Over the years I have found that most players are kinesthetic learners first, visual second, and verbal third when it comes to the Parallel Mode Process. That makes for a tough teaching assignment simply because the PMP is based on a unique visual strategy that is dramatically different from the normal visual strategy of watching the ball. This hierarchy of learning styles means that kinesthetic learners (most people) have to be given a physical task that includes the fixed-depth of focus visual strategy as an integral part of the physical process of making contact with the ball.
The kinesthetic task of defending their imaginary window with their strokes requires them to do something physical while simultaneously visualizing an imaginary window in front of them. The visualization of an imaginary window in front of them causes them to switch from variable-depth of focus to fixed-depth of focus automatically. And since the main focal requirement of playing tennis in the zone is a fixed-focus state, this kinesthetic approach of defending their imaginary window causes them to create a fixed-focus state.
Usually within the first minute or two the player slips into a fixed-focus state and immediately begins to experience his/her peak performance state. It happens fast and the difference in the level of performance they experience is dramatic. The challenge they face from this point forward is to learn how to maintain this fixed-focus state while they play, and that is by no means an easy challenge.
In fact, many people walk away from the challenge. It is simply more visual and mental work than they are willing to put into their game. And yet these same people will take traditional lessons out the kazoo in an attempt to play at a higher level. The concept being, if I can only improve my technique, then I will also improve my game. That’s like my saying that if I can only improve my pronunciation then I will be able to sing on key.
Sorry, it just doesn’t work that way with singing or with tennis. I can pronounce every word of the song perfectly and still be a lousy singer. Likewise people can learn all the “proper” techniques and still be lousy tennis players. The irony is, when they learn all the proper techniques they will at least look good as they play lousy, and for some people, looking good is what matters most.
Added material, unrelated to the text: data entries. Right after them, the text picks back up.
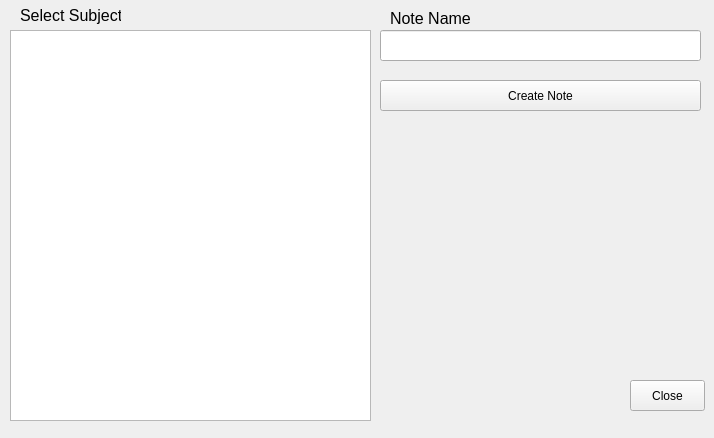
This is newnote.ui in dkithmal/BinduProjectTeacher as Qt 5 draws it before an edit. The edited form follows.
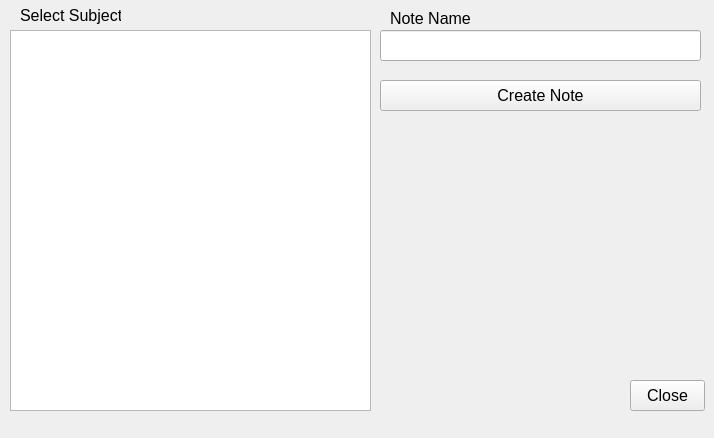
This is the edited form.

The edit to the form file:
```diff
--- a/newnote.ui
+++ b/newnote.ui
@@ -10,19 +10,14 @@
     <height>438</height>
    </rect>
   </property>
+  <property name="font">
+   <font>
+    <pointsize>12</pointsize>
+   </font>
+  </property>
   <property name="windowTitle">
    <string>Form</string>
   </property>
-  <widget class="QTreeView" name="treeView">
-   <property name="geometry">
-    <rect>
-     <x>10</x>
-     <y>30</y>
-     <width>361</width>
-     <height>391</height>
-    </rect>
-   </property>
-  </widget>
   <widget class="QLabel" name="lSelectSubject">
    <property name="geometry">
     <rect>
@@ -95,6 +90,29 @@
     <string>Close</string>
    </property>
   </widget>
+  <widget class="QTreeWidget" name="tWSelectSubject">
+   <property name="geometry">
+    <rect>
+     <x>10</x>
+     <y>30</y>
+     <width>361</width>
+     <height>381</height>
+    </rect>
+   </property>
+   <property name="font">
+    <font>
+     <pointsize>12</pointsize>
+    </font>
+   </property>
+   <attribute name="headerVisible">
+    <bool>false</bool>
+   </attribute>
+   <column>
+    <property name="text">
+     <string notr="true">1</string>
+    </property>
+   </column>
+  </widget>
  </widget>
  <resources/>
  <connections>
```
What gets me, however, is that they could actually learn to perform at their highest level if they would just let go of trying to look good all the time. The game is all about the performance of your techniques, not the techniques themselves. In other words, a player with 3.5 level techniques who performs those techniques efficiently and accurately will out-play a player with 4.0 level techniques who performs those techniques inefficiently and inaccurately. The 4.0 player might look like the better player, but the 3.5 player wins the performance battle.
So the question boils down to what causes you to perform at your highest level? What causes you to perform your techniques –at whatever their level – more efficiently and more accurately during competition?
The answer to those questions is what the Parallel Mode Process is all about.